Being new here, I'm not sure I can accurately put my finger on what makes missionary doctors different.  You can have a specialty or a focus as a doctor, but here, or elsewhere on the field, you've probably done way more than that.  For Dr. Myrick, being a family practice doctor, and having years of experience in overseas medicine, and due to his experience, means he's a regular on the OB rotation, and delivers babies all the time.  I also think being a medical missionary means that you see extreme cases day in and day out, and so when the routine comes along, there's thankfulness, and no need to make something more than it is.  As one of the pediatricians told me last week "why go looking for trouble?"  And of course, there's not the liability or the worry of malpractice here like in the states.  Medical care is a luxury and a privilege, and thankfulness is often the perspective of the patient here, no matter the outcome.  All of this makes Kijabe a wonderful place to have a baby as well... 
Aaron arrived safely at 6:27 pm.  Thinking all along in this pregnancy that I must be having a girl (we really didn't know, however), it was a fun surprise to welcome a little boy, which was cause for lots of giggles and laughter all around.  He was wiped off a little bit, bundled up in a surgical gown, and put into my arms.  Of course, we didn't know he was Aaron (we named him the following morning) so we had to keep from calling him Joel, he looked so much like his older brother.  
 After a few hours, a Kenyan nurse checked him out before we went to bed.  (He was also examined by one of the missionary pediatricians right after her was born.)  No one bothered us again until the next morning, and being our third child, there was no way we were going to wake Aaron up to eat.  We enjoyed the hands-off approach very much!
The next morning, Jim ran around the hospital, getting discharge papers, medicines, paid our bill ($130) and got Aaron's record of birth, which is needed to obtain his Kenyan birth certificate.  By 11:30 we were on our way home!
 Needless to say, there are no car seat checks here... (He will ride in one, I promise, just not the half of a kilometer it took to get back home.)
 The best part of the day: meeting the new sibling!
 First family story time with three kids... we'd been waiting nine months for this!
We are so thankful for our experience here, and although things looked a lot different on the outside, it's really not that different.  We had excellent care, and as in most cases, the labor and delivery went smoothly, and when there was a little bit of trouble, there were resources to help.  It sounds a little cliche, but it really is true... women do have babies everywhere.  For me, the lesson was putting my trust in the Lord and his creation (Aaron and myself) and not into medical practice, buildings, or culture.  

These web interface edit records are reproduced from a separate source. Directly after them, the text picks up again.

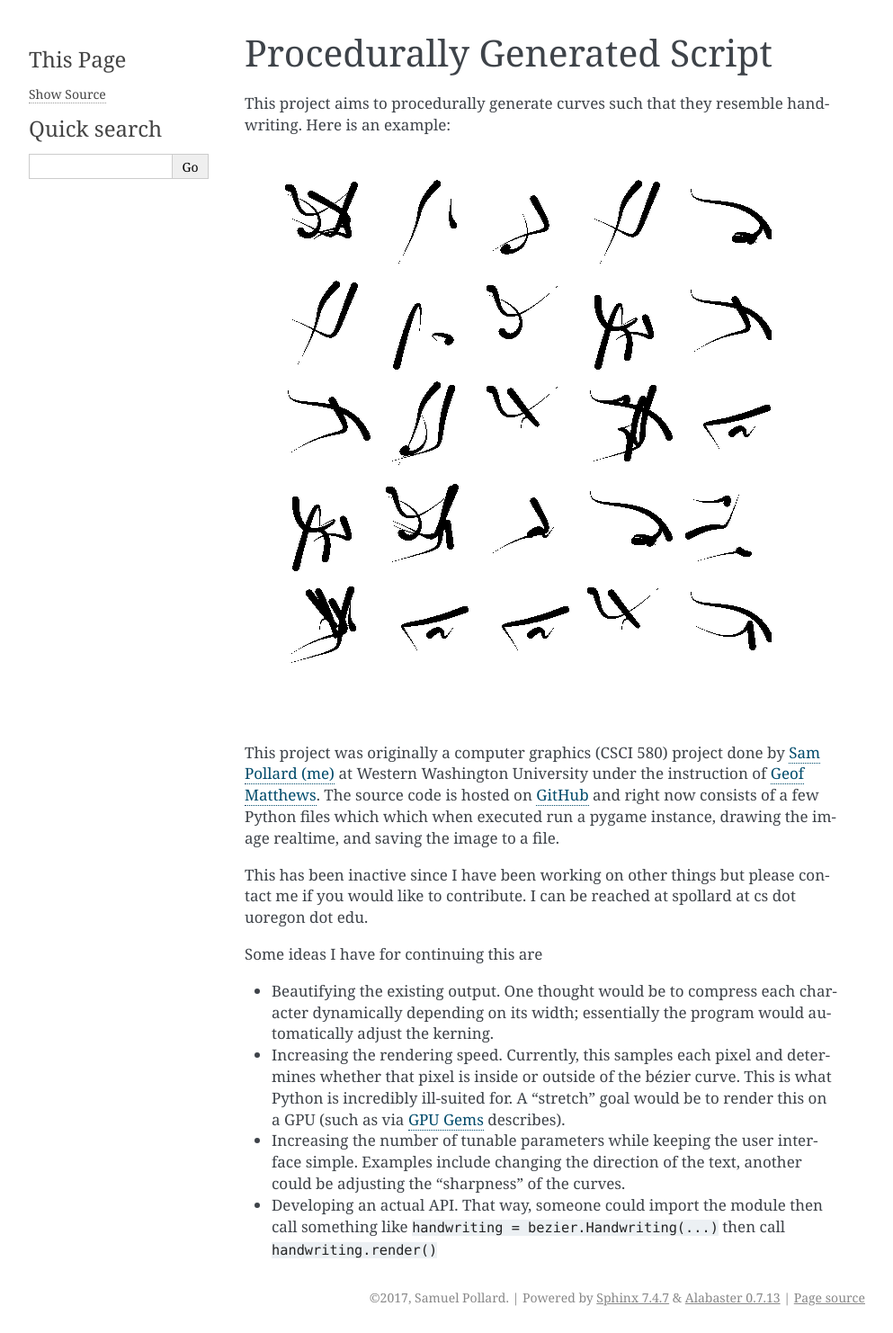
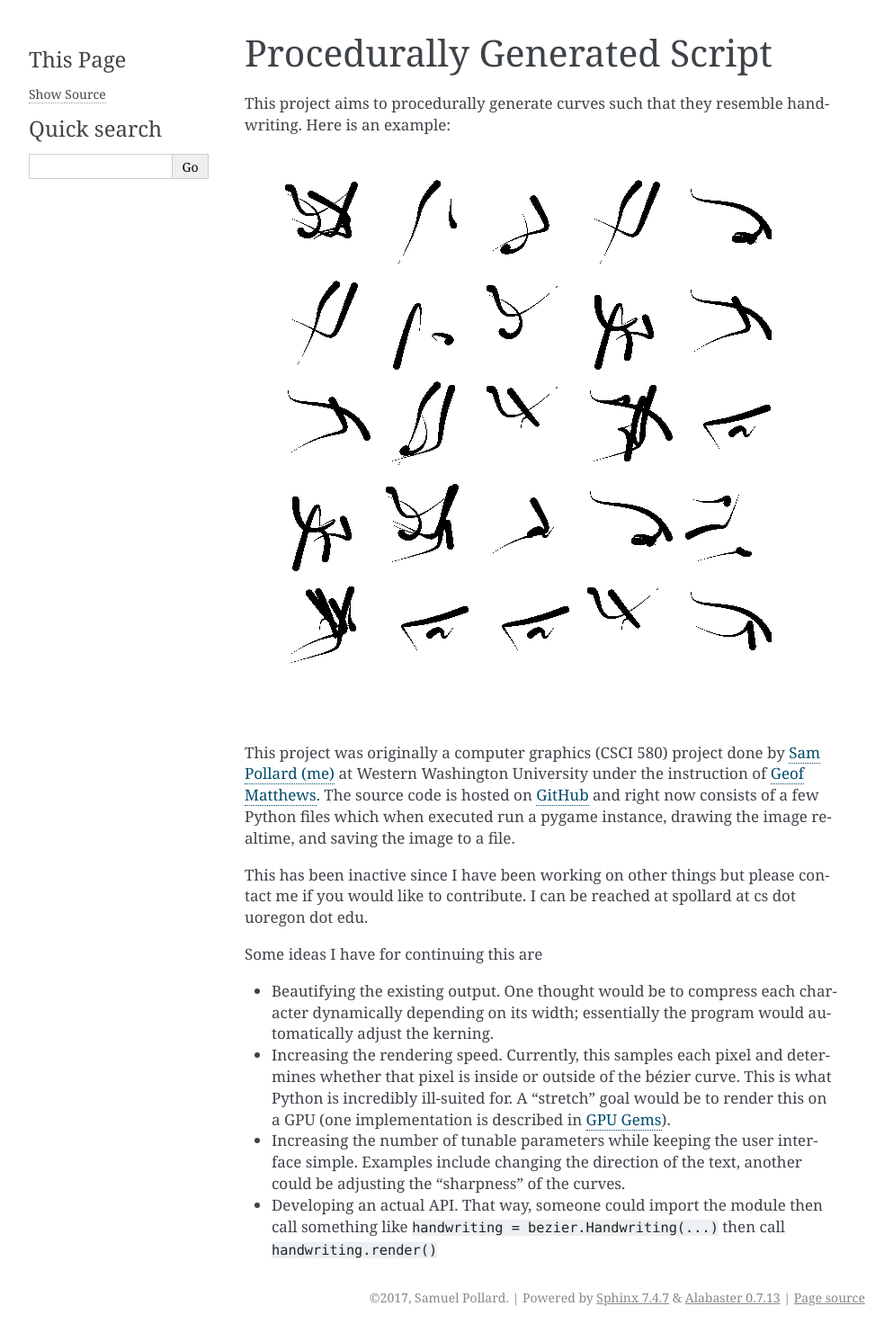
Before and after one commit to sampollard/procedural-script, a Sphinx documentation site: the page built from docs/index.rst, in a window 1280 px wide. Shown: the whole page at 90% size, without its empty margins (148-1141 px from the left). Built offline with Sphinx 7.4.7, drawn with Linux system fonts in a browser that asks for light colours.

Commit message:
Fixed some typos.

```diff
--- a/docs/index.rst
+++ b/docs/index.rst
@@ -18,14 +18,14 @@ This project aims to procedurally generate curves such that they resemble handwr
    :alt: A sample of procedurally generated text
    :align: center
 
-This project was originally a computer graphics (CSCI 580) project done by `Sam Pollard (me) <http://ix.cs.uoregon.edu/~spollard>`_ at Western Washington University under the instruction of `Geof Matthews <http://github.com/geofmatthews/>`_. The source code is hosted on `GitHub <http://github.com/sampollard/procedural-script/>`_ and right now consists of a few Python files which which when executed run a pygame instance, drawing the image realtime, and saving the image to a file.
+This project was originally a computer graphics (CSCI 580) project done by `Sam Pollard (me) <http://ix.cs.uoregon.edu/~spollard>`_ at Western Washington University under the instruction of `Geof Matthews <http://github.com/geofmatthews/>`_. The source code is hosted on `GitHub <http://github.com/sampollard/procedural-script/>`_ and right now consists of a few Python files which when executed run a pygame instance, drawing the image realtime, and saving the image to a file.
 
 This has been inactive since I have been working on other things but please contact me if you would like to contribute. I can be reached at spollard at cs dot uoregon dot edu.
 
 Some ideas I have for continuing this are
 
 - Beautifying the existing output. One thought would be to compress each character dynamically depending on its width; essentially the program would automatically adjust the kerning.
-- Increasing the rendering speed. Currently, this samples each pixel and determines whether that pixel is inside or outside of the bézier curve. This is what Python is incredibly ill-suited for. A "stretch" goal would be to render this on a GPU (such as via `GPU Gems <http://http.developer.nvidia.com/GPUGems3/gpugems3_ch25.html>`_ describes).
+- Increasing the rendering speed. Currently, this samples each pixel and determines whether that pixel is inside or outside of the bézier curve. This is what Python is incredibly ill-suited for. A "stretch" goal would be to render this on a GPU (one implementation is described in `GPU Gems <http://http.developer.nvidia.com/GPUGems3/gpugems3_ch25.html>`_).
 - Increasing the number of tunable parameters while keeping the user interface simple. Examples include changing the direction of the text, another could be adjusting the "sharpness" of the curves.
 - Developing an actual API. That way, someone could import the module then call something like ``handwriting = bezier.Handwriting(...)`` then call ``handwriting.render()``
 
```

15 June 2011

It's a BOY!

Heather had the baby on Sunday evening, 6:27 Kijabe time.  Much to her (ok... our) surprise, it's a boy!  After several hours, we chose the name Aaron Hudson for our little boy.  He weighed 7 pounds and was 19.5 inches long.  There is a lot to tell about the birth and related events.  At some point Heather will probably have the time and energy to write about her thoughts and experience.  I'll try to put mine down too, but for now, here are a few pictures!
Leaving Kijabe Hospital.

The very Happy BIG brother!

And big sister.

Showing the baby to the grandparents.

And about the name of the blog...